Entries taken from a collection:
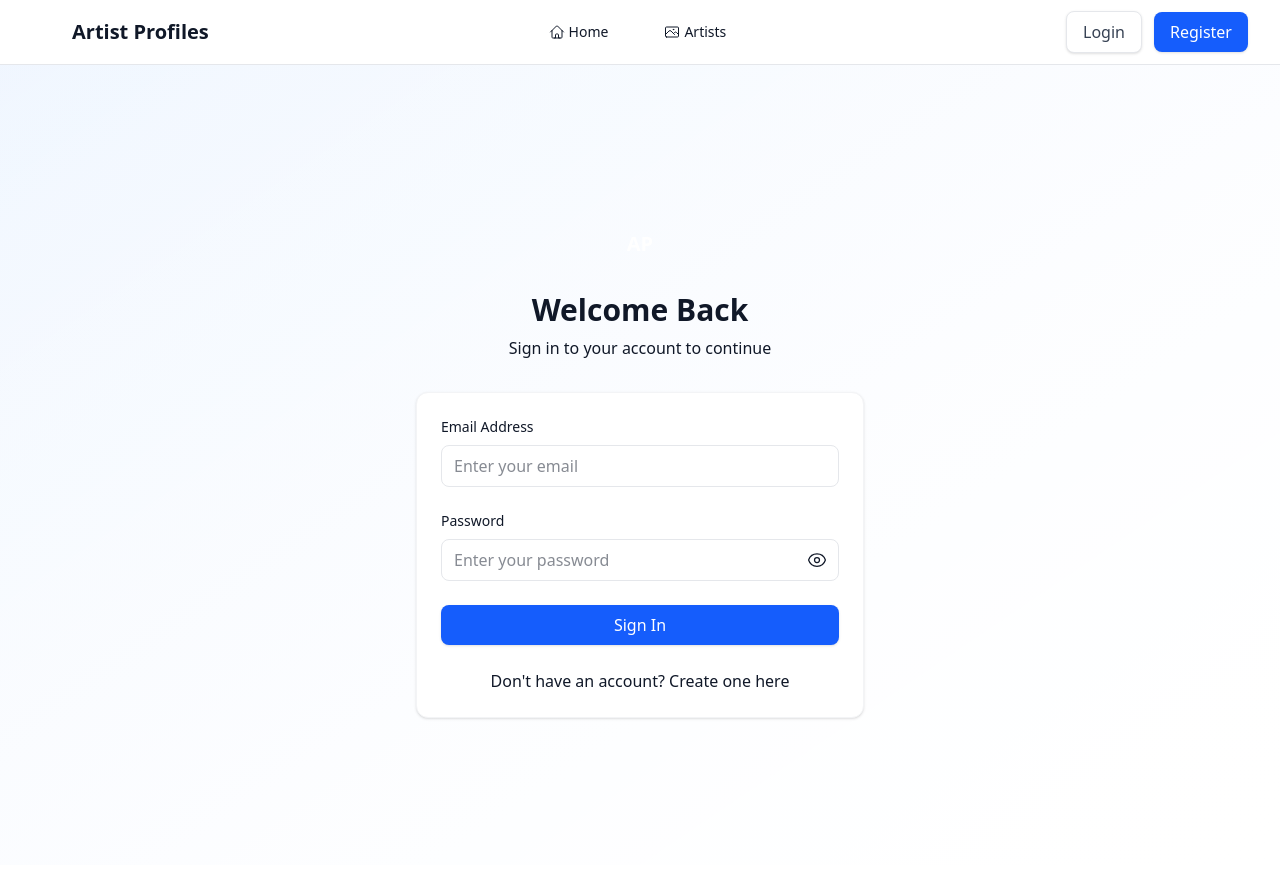
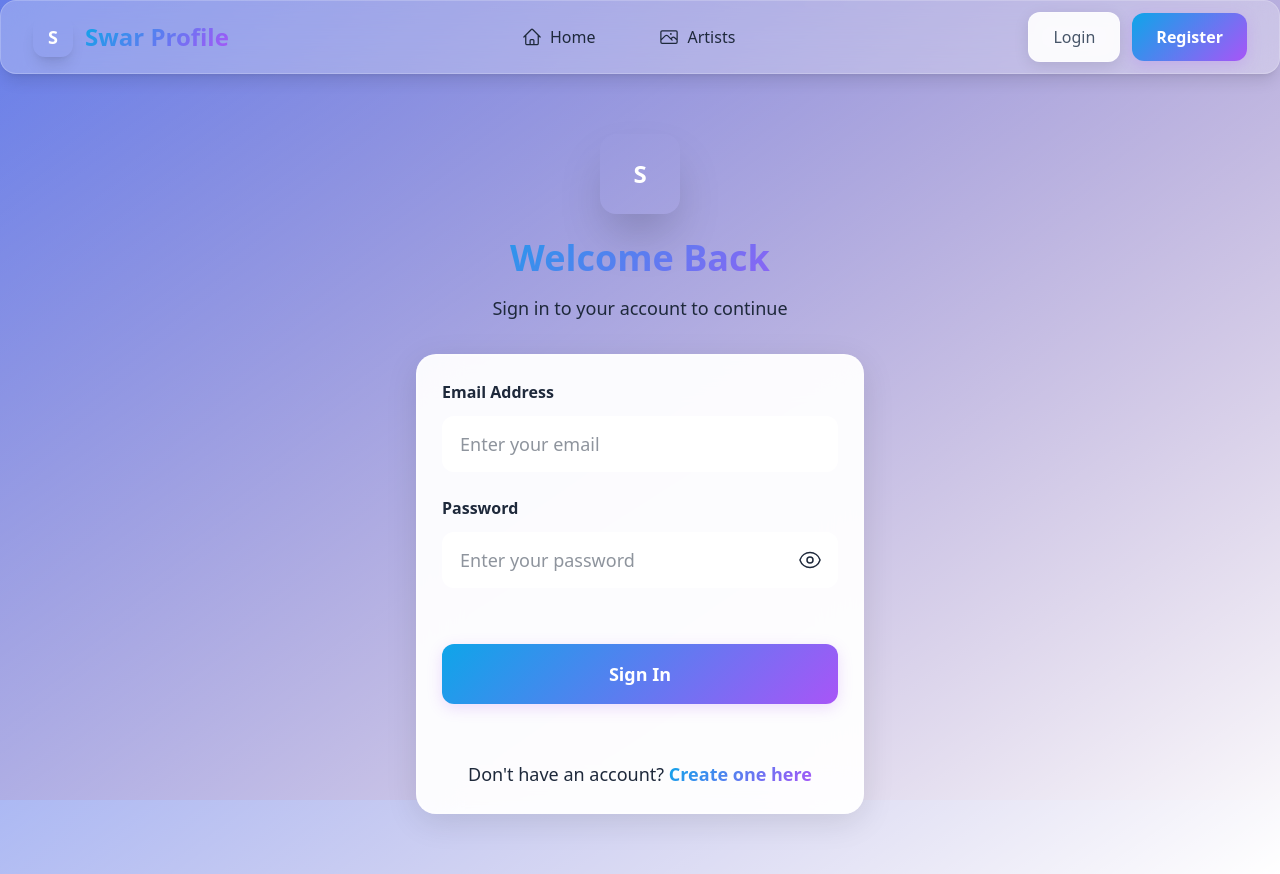
Before and after one commit to dpvasani/SwarProfile, a React (Vite) app in the folder Client/: page /login in a window 1280 px wide. Built offline with nearby package versions, Linux system fonts and the light colour scheme.

Commit message:
Theme Enhanced

```diff
--- a/Client/src/components/Navbar.jsx
+++ b/Client/src/components/Navbar.jsx
@@ -38,15 +38,15 @@ const Navbar = () => {
   }
 
   return (
-    <nav className="bg-white/95 backdrop-blur-sm border-b border-secondary-100 sticky top-0 z-50">
+    <nav className="glass-effect sticky top-0 z-50 shadow-lg">
       <div className="max-w-7xl mx-auto px-4 sm:px-6 lg:px-8">
-        <div className="flex justify-between h-16">
+        <div className="flex justify-between h-18">
           <div className="flex items-center">
-            <Link to="/" className="flex items-center space-x-2">
-              <div className="w-8 h-8 bg-gradient-to-br from-primary-500 to-primary-700 rounded-lg flex items-center justify-center">
-                <span className="text-white font-bold text-sm">AP</span>
+            <Link to="/" className="flex items-center space-x-3">
+              <div className="w-10 h-10 bg-gradient-to-br from-primary-500 to-secondary-500 rounded-xl flex items-center justify-center shadow-lg floating-element">
+                <span className="text-white font-bold text-lg">S</span>
               </div>
-              <span className="text-xl font-bold text-secondary-900">Artist Profiles</span>
+              <span className="text-2xl font-bold gradient-text">Swar Profile</span>
             </Link>
           </div>
 
@@ -58,13 +58,13 @@ const Navbar = () => {
                 <Link
                   key={link.path}
                   to={link.path}
-                  className={`flex items-center space-x-1 px-3 py-2 rounded-lg text-sm font-medium transition-all duration-200 ${
+                  className={`flex items-center space-x-2 px-4 py-3 rounded-xl font-medium transition-all duration-300 ${
                     isActive(link.path)
-                      ? 'bg-primary-50 text-primary-700 border border-primary-200'
-                      : 'text-secondary-600 hover:text-primary-600 hover:bg-primary-50'
+                      ? 'bg-gradient-to-r from-primary-500 to-secondary-500 text-white shadow-lg'
+                      : 'text-dark-700 hover:text-primary-600 hover:bg-white/60 hover:shadow-md'
                   }`}
                 >
-                  <Icon className="w-4 h-4" />
+                  <Icon className="w-5 h-5" />
                   <span>{link.name}</span>
                 </Link>
               );
@@ -74,23 +74,23 @@ const Navbar = () => {
           {/* User Menu */}
           <div className="hidden md:flex items-center space-x-4">
             {isAuthenticated ? (
-              <div className="flex items-center space-x-3">
-                <div className="flex items-center space-x-2 px-3 py-2 bg-secondary-50 rounded-lg">
-                  <UserCircleIcon className="w-5 h-5 text-secondary-600" />
-                  <span className="text-sm font-medium text-secondary-700">
+              <div className="flex items-center space-x-4">
+                <div className="flex items-center space-x-3 px-4 py-2 glass-effect rounded-xl">
+                  <UserCircleIcon className="w-6 h-6 text-primary-600" />
+                  <span className="font-medium text-dark-700">
                     {user?.fullName}
                   </span>
                   {isAdmin && (
-                    <span className="px-2 py-1 bg-primary-100 text-primary-700 text-xs rounded-full font-medium">
+                    <span className="px-3 py-1 bg-gradient-to-r from-[#7e22ce] to-[#7e22ce] text-white text-xs rounded-full font-semibold shadow-md">
                       Admin
                     </span>
                   )}
                 </div>
                 <button
                   onClick={handleLogout}
-                  className="flex items-center space-x-1 px-3 py-2 text-sm font-medium text-secondary-600 hover:text-red-600 hover:bg-red-50 rounded-lg transition-all duration-200"
+                  className="flex items-center space-x-2 px-4 py-2 font-medium text-dark-600 hover:text-red-500 hover:bg-red-50/80 rounded-xl transition-all duration-300 hover:shadow-md"
                 >
-                  <ArrowRightOnRectangleIcon className="w-4 h-4" />
+                  <ArrowRightOnRectangleIcon className="w-5 h-5" />
                   <span>Logout</span>
                 </button>
               </div>
--- a/Client/src/index.css
+++ b/Client/src/index.css
@@ -5,33 +5,108 @@
     @apply border-gray-200;
   }
   body {
-    @apply bg-gradient-to-br from-blue-50 to-white text-gray-900 font-sans;
+    @apply font-sans;
+    background: linear-gradient(135deg, #667eea 0%, #764ba2 100%);
+    background-attachment: fixed;
+    color: #1e293b;
     font-feature-settings: "rlig" 1, "calt" 1;
+    min-height: 100vh;
+  }
+
+  html {
+    scroll-behavior: smooth;
   }
 }
 
 @layer components {
   .btn-primary {
-    @apply bg-blue-600 hover:bg-blue-700 text-white font-medium py-2 px-4 rounded-lg transition-all duration-200 shadow-sm hover:shadow-md focus:outline-none focus:ring-2 focus:ring-blue-500 focus:ring-offset-2;
+    background: linear-gradient(135deg, #0ea5e9, #a855f7);
+    color: white;
+    font-weight: 600;
+    padding: 12px 24px;
+    border-radius: 12px;
+    border: none;
+    cursor: pointer;
+    transition: all 0.3s ease;
+    box-shadow: 0 4px 15px rgba(168, 85, 247, 0.2);
+    display: inline-flex;
+    align-items: center;
+    justify-content: center;
+    gap: 8px;
+  }
+
+  .btn-primary:hover {
+    transform: translateY(-2px);
+    box-shadow: 0 8px 25px rgba(168, 85, 247, 0.3);
   }
 
   .btn-secondary {
-    @apply bg-white hover:bg-gray-50 text-gray-700 font-medium py-2 px-4 rounded-lg border border-gray-200 transition-all duration-200 shadow-sm hover:shadow-md focus:outline-none focus:ring-2 focus:ring-blue-500 focus:ring-offset-2;
+    background: rgba(255, 255, 255, 0.9);
+    backdrop-filter: blur(10px);
+    color: #475569;
+    font-weight: 500;
+    padding: 12px 24px;
+    border-radius: 12px;
+    border: 1px solid rgba(255, 255, 255, 0.3);
+    cursor: pointer;
+    transition: all 0.3s ease;
+    box-shadow: 0 4px 15px rgba(0, 0, 0, 0.1);
+  }
+
+  .btn-secondary:hover {
+    background: rgba(255, 255, 255, 1);
+    transform: translateY(-2px);
+    box-shadow: 0 8px 25px rgba(0, 0, 0, 0.15);
   }
 
   .card {
-    @apply bg-white rounded-xl shadow-sm border border-gray-100 p-6 hover:shadow-md transition-all duration-200;
+    background: rgba(255, 255, 255, 0.95);
+    backdrop-filter: blur(20px);
+    border-radius: 20px;
+    border: 1px solid rgba(255, 255, 255, 0.2);
+    padding: 24px;
+    box-shadow: 0 8px 32px rgba(0, 0, 0, 0.1);
+    transition: all 0.3s ease;
+  }
+
+  .card:hover {
+    transform: translateY(-5px);
+    box-shadow: 0 20px 40px rgba(0, 0, 0, 0.15);
   }
 
   .input-field {
-    @apply w-full px-3 py-2 border border-gray-200 rounded-lg focus:outline-none focus:ring-2 focus:ring-blue-500 focus:border-transparent transition-all duration-200 bg-white;
+    width: 100%;
+    padding: 12px 16px;
+    border: 2px solid rgba(255, 255, 255, 0.3);
+    border-radius: 12px;
+    background: rgba(255, 255, 255, 0.9);
+    backdrop-filter: blur(10px);
+    transition: all 0.3s ease;
+    outline: none;
+    color: #1e293b;
   }
 
-  .gradient-bg {
-    @apply bg-gradient-to-br from-blue-600 via-blue-700 to-blue-800;
+  .input-field:focus {
+    border-color: #a855f7;
+    box-shadow: 0 0 0 3px rgba(168, 85, 247, 0.1);
+    background: rgba(255, 255, 255, 1);
+  }
+
+  .gradient-text {
+    background: linear-gradient(135deg, #0ea5e9, #a855f7);
+    -webkit-background-clip: text;
+    -webkit-text-fill-color: transparent;
+    background-clip: text;
   }
 
   .glass-effect {
-    @apply bg-white/80 backdrop-blur-sm border border-white/20;
+    background: rgba(255, 255, 255, 0.25);
+    backdrop-filter: blur(20px);
+    border: 1px solid rgba(255, 255, 255, 0.2);
+    border-radius: 16px;
+  }
+
+  .floating-element {
+    animation: float 6s ease-in-out infinite;
   }
 }
--- a/Client/src/pages/Login.jsx
+++ b/Client/src/pages/Login.jsx
@@ -43,30 +43,36 @@ const Login = () => {
   };
 
   return (
-    <div className="min-h-screen flex items-center justify-center py-12 px-4 sm:px-6 lg:px-8">
-      <div className="max-w-md w-full space-y-8">
+    <div className="min-h-screen flex items-center justify-center py-12 px-4 sm:px-6 lg:px-8 relative overflow-hidden">
+      {/* Background decorations */}
+      <div className="absolute top-0 left-0 w-full h-full pointer-events-none">
+        <div className="absolute top-20 left-10 w-32 h-32 bg-gradient-to-br from-primary-400 to-secondary-400 rounded-full blur-3xl opacity-20 floating-element"></div>
+        <div className="absolute bottom-20 right-10 w-40 h-40 bg-gradient-to-br from-secondary-400 to-accent-400 rounded-full blur-3xl opacity-20 floating-element" style={{ animationDelay: '2s' }}></div>
+      </div>
+
+      <div className="max-w-md w-full space-y-8 relative z-10">
         <div className="text-center">
-          <div className="w-16 h-16 bg-gradient-to-br from-primary-500 to-primary-700 rounded-xl flex items-center justify-center mx-auto mb-4">
-            <span className="text-white font-bold text-xl">AP</span>
+          <div className="w-20 h-20 bg-gradient-to-br from-primary-500 to-secondary-500 rounded-2xl flex items-center justify-center mx-auto mb-6 shadow-2xl floating-element">
+            <span className="text-white font-bold text-2xl">S</span>
           </div>
-          <h2 className="text-3xl font-bold text-secondary-900">
+          <h2 className="text-4xl font-bold gradient-text mb-2">
             Welcome Back
           </h2>
-          <p className="mt-2 text-secondary-600">
+          <p className="mt-4 text-dark-600 text-lg">
             Sign in to your account to continue
           </p>
         </div>
 
-        <div className="card">
+        <div className="card border-2 border-primary-100">
           <form className="space-y-6" onSubmit={handleSubmit}>
             {error && (
-              <div className="bg-red-50 border border-red-200 text-red-700 px-4 py-3 rounded-lg">
+              <div className="bg-red-50 border-2 border-red-200 text-red-700 px-6 py-4 rounded-xl font-medium">
                 {error}
               </div>
             )}
 
             <div>
-              <label htmlFor="email" className="block text-sm font-medium text-secondary-700 mb-2">
+              <label htmlFor="email" className="block font-semibold text-dark-700 mb-3">
                 Email Address
               </label>
               <input
@@ -74,7 +80,7 @@ const Login = () => {
                 name="email"
                 type="email"
                 required
-                className="input-field"
+                className="input-field text-lg"
                 placeholder="Enter your email"
                 value={formData.email}
                 onChange={handleChange}
@@ -82,7 +88,7 @@ const Login = () => {
             </div>
 
             <div>
-              <label htmlFor="password" className="block text-sm font-medium text-secondary-700 mb-2">
+              <label htmlFor="password" className="block font-semibold text-dark-700 mb-3">
                 Password
               </label>
               <div className="relative">
@@ -91,20 +97,20 @@ const Login = () => {
                   name="password"
                   type={showPassword ? 'text' : 'password'}
                   required
-                  className="input-field pr-10"
+                  className="input-field pr-12 text-lg"
                   placeholder="Enter your password"
                   value={formData.password}
                   onChange={handleChange}
                 />
                 <button
                   type="button"
-                  className="absolute inset-y-0 right-0 pr-3 flex items-center"
+                  className="absolute inset-y-0 right-0 pr-4 flex items-center"
                   onClick={() => setShowPassword(!showPassword)}
                 >
                   {showPassword ? (
-                    <EyeSlashIcon className="h-5 w-5 text-secondary-400" />
+                    <EyeSlashIcon className="h-6 w-6 text-dark-400 hover:text-primary-500 transition-colors" />
                   ) : (
-                    <EyeIcon className="h-5 w-5 text-secondary-400" />
+                    <EyeIcon className="h-6 w-6 text-dark-400 hover:text-primary-500 transition-colors" />
                   )}
                 </button>
               </div>
@@ -113,11 +119,11 @@ const Login = () => {
             <button
               type="submit"
               disabled={loading}
-              className="w-full btn-primary disabled:opacity-50 disabled:cursor-not-allowed"
+              className="w-full btn-primary text-lg py-4 disabled:opacity-50 disabled:cursor-not-allowed mt-8"
             >
               {loading ? (
                 <div className="flex items-center justify-center">
-                  <div className="animate-spin rounded-full h-5 w-5 border-b-2 border-white mr-2"></div>
+                  <div className="animate-spin rounded-full h-6 w-6 border-b-2 border-white mr-3"></div>
                   Signing in...
                 </div>
               ) : (
@@ -125,12 +131,12 @@ const Login = () => {
               )}
             </button>
 
-            <div className="text-center">
-              <p className="text-secondary-600">
+            <div className="text-center mt-8">
+              <p className="text-dark-600 text-lg">
                 Don't have an account?{' '}
                 <Link
                   to="/register"
-                  className="font-medium text-primary-600 hover:text-primary-500 transition-colors duration-200"
+                  className="font-semibold gradient-text hover:underline transition-all duration-200"
                 >
                   Create one here
                 </Link>
--- a/Client/tailwind.config.js
+++ b/Client/tailwind.config.js
@@ -9,18 +9,42 @@ export default defineConfig({
     extend: {
       colors: {
         primary: {
-          50: '#eff6ff',
-          100: '#dbeafe',
-          200: '#bfdbfe',
-          300: '#93c5fd',
-          400: '#60a5fa',
-          500: '#3b82f6',
-          600: '#2563eb',
-          700: '#1d4ed8',
-          800: '#1e40af',
-          900: '#1e3a8a',
+          50: '#f0f9ff',
+          100: '#e0f2fe',
+          200: '#bae6fd',
+          300: '#7dd3fc',
+          400: '#38bdf8',
+          500: '#0ea5e9',
+          600: '#0284c7',
+          700: '#0369a1',
+          800: '#075985',
+          900: '#0c4a6e',
         },
         secondary: {
+          50: '#faf5ff',
+          100: '#f3e8ff',
+          200: '#e9d5ff',
+          300: '#d8b4fe',
+          400: '#c084fc',
+          500: '#a855f7',
+          600: '#9333ea',
+          700: '#7c3aed',
+          800: '#6b21a8',
+          900: '#581c87',
+        },
+        accent: {
+          50: '#ecfdf5',
+          100: '#d1fae5',
+          200: '#a7f3d0',
+          300: '#6ee7b7',
+          400: '#34d399',
+          500: '#10b981',
+          600: '#059669',
+          700: '#047857',
+          800: '#065f46',
+          900: '#064e3b',
+        },
+        dark: {
           50: '#f8fafc',
           100: '#f1f5f9',
           200: '#e2e8f0',
@@ -35,11 +59,16 @@ export default defineConfig({
       },
       fontFamily: {
         sans: ['Inter', 'system-ui', 'sans-serif'],
+        display: ['Inter', 'system-ui', 'sans-serif'],
       },
       animation: {
         'fade-in': 'fadeIn 0.5s ease-in-out',
         'slide-up': 'slideUp 0.3s ease-out',
+        'slide-down': 'slideDown 0.3s ease-out',
         'pulse-slow': 'pulse 3s infinite',
+        'gradient': 'gradient 15s ease infinite',
+        'float': 'float 6s ease-in-out infinite',
+        'glow': 'glow 2s ease-in-out infinite alternate',
       },
       keyframes: {
         fadeIn: {
@@ -50,6 +79,25 @@ export default defineConfig({
           '0%': { transform: 'translateY(10px)', opacity: '0' },
           '100%': { transform: 'translateY(0)', opacity: '1' },
         },
+        slideDown: {
+          '0%': { transform: 'translateY(-10px)', opacity: '0' },
+          '100%': { transform: 'translateY(0)', opacity: '1' },
+        },
+        gradient: {
+          '0%, 100%': { 'background-position': '0% 50%' },
+          '50%': { 'background-position': '100% 50%' },
+        },
+        float: {
+          '0%, 100%': { transform: 'translateY(0px)' },
+          '50%': { transform: 'translateY(-10px)' },
+        },
+        glow: {
+          '0%': { boxShadow: '0 0 5px rgba(168, 85, 247, 0.5)' },
+          '100%': { boxShadow: '0 0 20px rgba(168, 85, 247, 0.8)' },
+        },
+      },
+      backgroundSize: {
+        '300%': '300%',
       },
     },
   },
```
Also changed, not shown: Client/src/pages/ArtistGallery.jsx (+20 -13 lines), Client/src/pages/Home.jsx (+45 -37 lines).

▶ **YOUR ASSIGNMENT**
Show the lines above with "const".

▶ **THE ANSWER**
@@ -38,15 +38,15 @@ const Navbar = () => {
@@ -58,13 +58,13 @@ const Navbar = () => {
@@ -74,23 +74,23 @@ const Navbar = () => {
@@ -43,30 +43,36 @@ const Login = () => {
@@ -74,7 +80,7 @@ const Login = () => {
@@ -82,7 +88,7 @@ const Login = () => {
@@ -91,20 +97,20 @@ const Login = () => {
@@ -113,11 +119,11 @@ const Login = () => {
@@ -125,12 +131,12 @@ const Login = () => {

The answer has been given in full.